When individuals sustain injuries caused by the actions of others, they should be able to recover compensation for their medical bills, last income, and various other expenses. However, when there is more than one party at fault for the incident, we have to turn to comparative negligence laws. Each state around the country has laws in place that determine how to handle what happens when multiple parties are at fault, and California operates under a “pure comparative negligence” system.
What is Comparative Negligence
Every state in the US has a system in place to handle shared fault for personal injury claims. This includes shared fault for vehicle accidents, slip and fall incidents, other types of premises liability claims, etc.
The idea behind shared fault laws has to do with fairness. In most states, individuals are allowed to recover compensation if they are partially responsible for causing an incident. However, not every state handles shared fault the same way.
- Some states use a contributory negligence system, which is rather harsh. In these states, individuals are unable to recover compensation if they share any portion of fault for the incident, even just 1%.
- Other states use a modified comparative negligence system that typically allows individuals to recover compensation so long as they are not 50% or 51% responsible.

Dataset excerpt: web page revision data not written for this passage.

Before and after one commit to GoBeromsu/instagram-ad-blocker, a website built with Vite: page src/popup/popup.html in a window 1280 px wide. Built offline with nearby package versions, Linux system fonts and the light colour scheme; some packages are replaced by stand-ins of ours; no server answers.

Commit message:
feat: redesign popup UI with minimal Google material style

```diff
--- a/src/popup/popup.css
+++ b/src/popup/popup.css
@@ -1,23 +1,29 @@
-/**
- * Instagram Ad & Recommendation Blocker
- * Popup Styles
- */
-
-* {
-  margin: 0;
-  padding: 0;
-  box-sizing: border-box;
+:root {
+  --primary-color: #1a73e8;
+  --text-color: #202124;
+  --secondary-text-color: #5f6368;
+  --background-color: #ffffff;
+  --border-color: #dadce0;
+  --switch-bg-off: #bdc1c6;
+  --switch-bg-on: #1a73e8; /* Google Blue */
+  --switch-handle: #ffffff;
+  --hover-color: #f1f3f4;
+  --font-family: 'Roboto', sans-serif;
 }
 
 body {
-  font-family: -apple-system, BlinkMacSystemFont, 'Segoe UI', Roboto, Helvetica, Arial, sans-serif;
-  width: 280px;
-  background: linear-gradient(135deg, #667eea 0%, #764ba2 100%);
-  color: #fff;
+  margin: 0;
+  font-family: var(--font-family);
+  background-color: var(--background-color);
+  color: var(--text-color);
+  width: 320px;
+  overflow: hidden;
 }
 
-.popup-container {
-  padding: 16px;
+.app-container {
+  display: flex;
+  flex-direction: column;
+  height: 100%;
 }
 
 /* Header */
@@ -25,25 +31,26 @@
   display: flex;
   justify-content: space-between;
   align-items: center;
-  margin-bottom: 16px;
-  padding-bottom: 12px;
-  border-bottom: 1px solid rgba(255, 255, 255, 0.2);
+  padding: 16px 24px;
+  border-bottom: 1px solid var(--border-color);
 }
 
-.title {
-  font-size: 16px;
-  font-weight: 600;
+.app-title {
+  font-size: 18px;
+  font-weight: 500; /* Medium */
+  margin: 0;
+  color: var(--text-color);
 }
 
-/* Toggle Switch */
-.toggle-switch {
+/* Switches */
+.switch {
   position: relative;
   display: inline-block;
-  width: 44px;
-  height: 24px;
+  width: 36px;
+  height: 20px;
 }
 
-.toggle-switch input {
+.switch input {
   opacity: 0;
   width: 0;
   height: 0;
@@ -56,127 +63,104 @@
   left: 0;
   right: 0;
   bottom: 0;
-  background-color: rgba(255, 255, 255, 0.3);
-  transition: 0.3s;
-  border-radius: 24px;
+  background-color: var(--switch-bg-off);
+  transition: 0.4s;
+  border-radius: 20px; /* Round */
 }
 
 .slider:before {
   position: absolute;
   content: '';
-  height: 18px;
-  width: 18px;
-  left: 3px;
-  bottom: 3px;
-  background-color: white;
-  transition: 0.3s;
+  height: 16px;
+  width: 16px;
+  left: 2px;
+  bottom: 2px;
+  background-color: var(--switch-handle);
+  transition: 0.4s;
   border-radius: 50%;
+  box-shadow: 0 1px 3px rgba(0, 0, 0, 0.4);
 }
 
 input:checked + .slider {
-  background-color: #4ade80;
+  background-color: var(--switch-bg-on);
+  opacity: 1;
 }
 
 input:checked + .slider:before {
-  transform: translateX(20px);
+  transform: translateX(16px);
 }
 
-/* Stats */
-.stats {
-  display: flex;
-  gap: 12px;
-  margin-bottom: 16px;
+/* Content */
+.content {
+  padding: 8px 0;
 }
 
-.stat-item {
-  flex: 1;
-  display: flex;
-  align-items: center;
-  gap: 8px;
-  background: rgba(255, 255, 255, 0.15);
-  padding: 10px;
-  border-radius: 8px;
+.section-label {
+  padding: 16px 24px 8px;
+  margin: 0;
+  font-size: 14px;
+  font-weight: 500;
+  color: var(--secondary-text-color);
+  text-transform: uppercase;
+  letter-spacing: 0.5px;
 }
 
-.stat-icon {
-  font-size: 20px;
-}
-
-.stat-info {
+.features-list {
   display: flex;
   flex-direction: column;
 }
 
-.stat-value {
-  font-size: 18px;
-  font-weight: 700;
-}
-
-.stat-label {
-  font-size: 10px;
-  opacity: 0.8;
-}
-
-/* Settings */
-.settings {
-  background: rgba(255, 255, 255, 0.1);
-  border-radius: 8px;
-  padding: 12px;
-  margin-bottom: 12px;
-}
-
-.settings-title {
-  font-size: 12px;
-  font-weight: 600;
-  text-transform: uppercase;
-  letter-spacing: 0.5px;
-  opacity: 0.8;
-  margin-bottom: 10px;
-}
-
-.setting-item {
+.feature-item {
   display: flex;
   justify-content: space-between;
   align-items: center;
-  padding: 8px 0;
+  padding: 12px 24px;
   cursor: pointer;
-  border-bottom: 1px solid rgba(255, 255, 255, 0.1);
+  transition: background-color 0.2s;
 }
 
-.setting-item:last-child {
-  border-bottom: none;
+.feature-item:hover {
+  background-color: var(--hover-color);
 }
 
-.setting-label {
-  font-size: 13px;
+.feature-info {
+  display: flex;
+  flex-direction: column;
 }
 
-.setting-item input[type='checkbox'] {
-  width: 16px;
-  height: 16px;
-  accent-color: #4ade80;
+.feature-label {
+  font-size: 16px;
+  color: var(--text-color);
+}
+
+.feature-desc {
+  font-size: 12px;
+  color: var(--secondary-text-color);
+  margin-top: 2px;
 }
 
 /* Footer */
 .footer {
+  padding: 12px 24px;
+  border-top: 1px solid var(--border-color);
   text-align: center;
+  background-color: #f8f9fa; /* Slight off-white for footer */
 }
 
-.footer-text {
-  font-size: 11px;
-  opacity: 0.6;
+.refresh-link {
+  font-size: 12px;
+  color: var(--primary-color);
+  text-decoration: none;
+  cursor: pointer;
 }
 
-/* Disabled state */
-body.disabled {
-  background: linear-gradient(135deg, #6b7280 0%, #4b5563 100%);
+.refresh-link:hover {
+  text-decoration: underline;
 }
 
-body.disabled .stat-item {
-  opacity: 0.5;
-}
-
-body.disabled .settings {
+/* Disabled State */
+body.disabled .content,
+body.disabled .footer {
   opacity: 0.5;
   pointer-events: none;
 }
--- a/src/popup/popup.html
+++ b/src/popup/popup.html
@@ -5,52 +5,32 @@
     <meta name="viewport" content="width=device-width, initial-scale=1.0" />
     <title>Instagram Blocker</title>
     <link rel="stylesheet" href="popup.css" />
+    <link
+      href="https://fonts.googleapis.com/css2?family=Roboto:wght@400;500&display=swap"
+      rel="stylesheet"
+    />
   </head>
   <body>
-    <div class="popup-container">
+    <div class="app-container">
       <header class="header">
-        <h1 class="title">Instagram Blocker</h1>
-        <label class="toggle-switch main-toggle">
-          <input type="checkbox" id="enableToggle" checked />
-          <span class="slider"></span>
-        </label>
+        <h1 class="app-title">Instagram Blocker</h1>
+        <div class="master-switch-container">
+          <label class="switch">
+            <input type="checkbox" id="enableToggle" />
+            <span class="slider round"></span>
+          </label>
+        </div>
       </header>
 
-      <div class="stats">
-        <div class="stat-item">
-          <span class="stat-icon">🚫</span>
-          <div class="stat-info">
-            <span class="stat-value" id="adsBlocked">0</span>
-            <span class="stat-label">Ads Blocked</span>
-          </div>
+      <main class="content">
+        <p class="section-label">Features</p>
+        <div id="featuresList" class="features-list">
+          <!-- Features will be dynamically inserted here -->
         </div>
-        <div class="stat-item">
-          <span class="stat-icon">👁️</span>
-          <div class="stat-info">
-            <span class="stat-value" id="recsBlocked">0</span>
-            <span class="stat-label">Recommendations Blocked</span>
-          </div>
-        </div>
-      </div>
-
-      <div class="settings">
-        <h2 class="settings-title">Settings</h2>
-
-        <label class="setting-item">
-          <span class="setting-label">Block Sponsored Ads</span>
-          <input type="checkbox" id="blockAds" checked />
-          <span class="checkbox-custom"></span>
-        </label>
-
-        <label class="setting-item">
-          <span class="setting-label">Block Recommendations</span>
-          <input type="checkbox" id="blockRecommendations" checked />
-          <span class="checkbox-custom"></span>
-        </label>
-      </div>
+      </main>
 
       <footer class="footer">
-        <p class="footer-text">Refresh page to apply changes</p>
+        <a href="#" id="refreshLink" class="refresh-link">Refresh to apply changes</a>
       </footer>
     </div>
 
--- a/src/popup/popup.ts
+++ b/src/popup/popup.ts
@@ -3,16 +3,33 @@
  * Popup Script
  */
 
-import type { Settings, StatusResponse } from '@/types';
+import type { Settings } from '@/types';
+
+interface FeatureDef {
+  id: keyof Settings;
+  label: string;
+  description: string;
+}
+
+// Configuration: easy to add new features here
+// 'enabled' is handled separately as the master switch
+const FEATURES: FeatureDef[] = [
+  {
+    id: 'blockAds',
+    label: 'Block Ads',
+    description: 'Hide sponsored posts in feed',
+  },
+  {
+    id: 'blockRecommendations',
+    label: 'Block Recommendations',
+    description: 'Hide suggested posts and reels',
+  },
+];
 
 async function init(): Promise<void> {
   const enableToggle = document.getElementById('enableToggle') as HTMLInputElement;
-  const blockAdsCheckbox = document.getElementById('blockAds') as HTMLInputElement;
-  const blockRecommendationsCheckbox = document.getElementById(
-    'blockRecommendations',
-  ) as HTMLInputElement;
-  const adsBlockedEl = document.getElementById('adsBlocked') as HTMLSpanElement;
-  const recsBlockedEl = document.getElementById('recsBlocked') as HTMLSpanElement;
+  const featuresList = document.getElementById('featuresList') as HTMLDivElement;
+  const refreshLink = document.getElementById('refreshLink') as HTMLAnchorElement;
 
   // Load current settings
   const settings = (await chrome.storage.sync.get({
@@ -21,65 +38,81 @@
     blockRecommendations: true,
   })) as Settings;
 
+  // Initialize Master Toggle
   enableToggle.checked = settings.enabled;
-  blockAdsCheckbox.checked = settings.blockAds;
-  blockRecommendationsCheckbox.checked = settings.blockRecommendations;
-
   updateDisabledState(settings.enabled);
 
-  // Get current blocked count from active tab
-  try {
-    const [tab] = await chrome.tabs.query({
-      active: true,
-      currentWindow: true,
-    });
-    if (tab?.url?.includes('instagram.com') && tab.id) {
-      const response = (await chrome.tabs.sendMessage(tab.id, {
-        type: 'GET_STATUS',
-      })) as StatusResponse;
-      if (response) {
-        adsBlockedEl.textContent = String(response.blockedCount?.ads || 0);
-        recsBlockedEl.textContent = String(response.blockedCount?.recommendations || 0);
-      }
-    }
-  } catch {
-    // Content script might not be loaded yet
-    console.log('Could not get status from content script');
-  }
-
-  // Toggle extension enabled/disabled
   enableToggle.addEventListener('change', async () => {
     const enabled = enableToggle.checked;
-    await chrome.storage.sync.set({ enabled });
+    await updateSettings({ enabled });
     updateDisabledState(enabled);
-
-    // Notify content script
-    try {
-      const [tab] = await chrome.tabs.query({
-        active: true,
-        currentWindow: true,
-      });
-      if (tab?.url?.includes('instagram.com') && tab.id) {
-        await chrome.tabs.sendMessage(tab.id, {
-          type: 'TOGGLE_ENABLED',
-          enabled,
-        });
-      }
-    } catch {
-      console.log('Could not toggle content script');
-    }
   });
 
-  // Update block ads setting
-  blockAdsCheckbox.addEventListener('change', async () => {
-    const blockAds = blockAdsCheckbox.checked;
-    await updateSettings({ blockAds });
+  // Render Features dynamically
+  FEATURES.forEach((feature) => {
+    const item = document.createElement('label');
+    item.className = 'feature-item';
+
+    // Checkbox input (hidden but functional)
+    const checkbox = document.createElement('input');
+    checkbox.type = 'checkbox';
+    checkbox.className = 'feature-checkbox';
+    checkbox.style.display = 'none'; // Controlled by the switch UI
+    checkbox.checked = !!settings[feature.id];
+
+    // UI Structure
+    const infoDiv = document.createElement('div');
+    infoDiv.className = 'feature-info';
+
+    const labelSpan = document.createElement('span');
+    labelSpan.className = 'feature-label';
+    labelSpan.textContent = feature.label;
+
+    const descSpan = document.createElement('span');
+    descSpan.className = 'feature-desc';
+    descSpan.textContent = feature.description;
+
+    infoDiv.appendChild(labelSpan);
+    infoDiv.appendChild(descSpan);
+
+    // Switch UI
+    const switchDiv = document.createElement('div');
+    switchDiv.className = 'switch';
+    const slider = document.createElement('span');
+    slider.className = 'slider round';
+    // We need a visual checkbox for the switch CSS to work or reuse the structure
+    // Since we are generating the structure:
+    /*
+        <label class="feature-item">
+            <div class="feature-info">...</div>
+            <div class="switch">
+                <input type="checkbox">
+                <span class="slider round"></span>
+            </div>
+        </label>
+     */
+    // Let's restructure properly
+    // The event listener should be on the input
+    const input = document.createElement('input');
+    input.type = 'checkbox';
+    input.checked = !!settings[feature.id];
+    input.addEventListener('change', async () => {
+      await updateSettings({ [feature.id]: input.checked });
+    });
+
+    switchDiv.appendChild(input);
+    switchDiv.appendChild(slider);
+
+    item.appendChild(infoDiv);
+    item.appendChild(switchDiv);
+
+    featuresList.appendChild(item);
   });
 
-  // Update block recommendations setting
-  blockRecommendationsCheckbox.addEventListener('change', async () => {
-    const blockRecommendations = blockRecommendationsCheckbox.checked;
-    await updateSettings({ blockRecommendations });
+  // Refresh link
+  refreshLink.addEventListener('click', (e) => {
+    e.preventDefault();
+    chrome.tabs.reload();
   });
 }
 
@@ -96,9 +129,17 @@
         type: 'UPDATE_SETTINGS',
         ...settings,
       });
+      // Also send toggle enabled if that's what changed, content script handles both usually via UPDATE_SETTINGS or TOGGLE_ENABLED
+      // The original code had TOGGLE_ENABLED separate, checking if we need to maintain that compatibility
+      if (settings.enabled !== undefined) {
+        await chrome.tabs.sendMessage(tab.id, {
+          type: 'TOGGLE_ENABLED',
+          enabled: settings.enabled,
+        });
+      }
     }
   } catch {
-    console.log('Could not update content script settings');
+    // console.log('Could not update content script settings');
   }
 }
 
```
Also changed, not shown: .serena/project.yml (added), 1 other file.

- California, on the other hand, uses a pure comparative negligence system, which allows individuals to recover compensation no matter how much fault they had for an incident.
How Does California Handle Comparative Negligence?
California will allow individuals to recover compensation even if they are up to 99% responsible for causing their own injuries. However, that does not necessarily mean individuals will recover complete compensation for their losses.
For example, let us suppose an individual is attempting to merge onto the highway from an access road but is struck while merging by a reckless driver impaired by alcohol or drugs operating at 100 miles an hour. Let us also imagine that the driver who was struck sustained $100,000 worth of medical expenses and property damage bills.
On the face of it, it would seem like the individual would receive complete compensation for their losses. However, what if a jury or insurance carrier finds that the driver who was merging is partially responsible for the incident because they failed to use their turn signal? In this theoretical scenario, let us imagine that 40% of the blame was assigned to the merging driver. Under California’s pure comparative negligence system, the driver would receive $60,000 instead of the full $100,000, which is less due to their percentage of fault.
How You Can Fight Allegations of Shared Fault
It is absolutely critical that any personal injury victim reach out to an injury attorney in San Bernardino or anywhere in California, particularly if there are allegations of shared fault. These allegations often come from the other party, an insurance carrier, or a legal team. When you have a skilled personal injury lawyer by your side, you will have an advocate that is ready to investigate every aspect of your incident, uncover the evidence needed to prove what happened, and fight back against allegations of shared responsibility.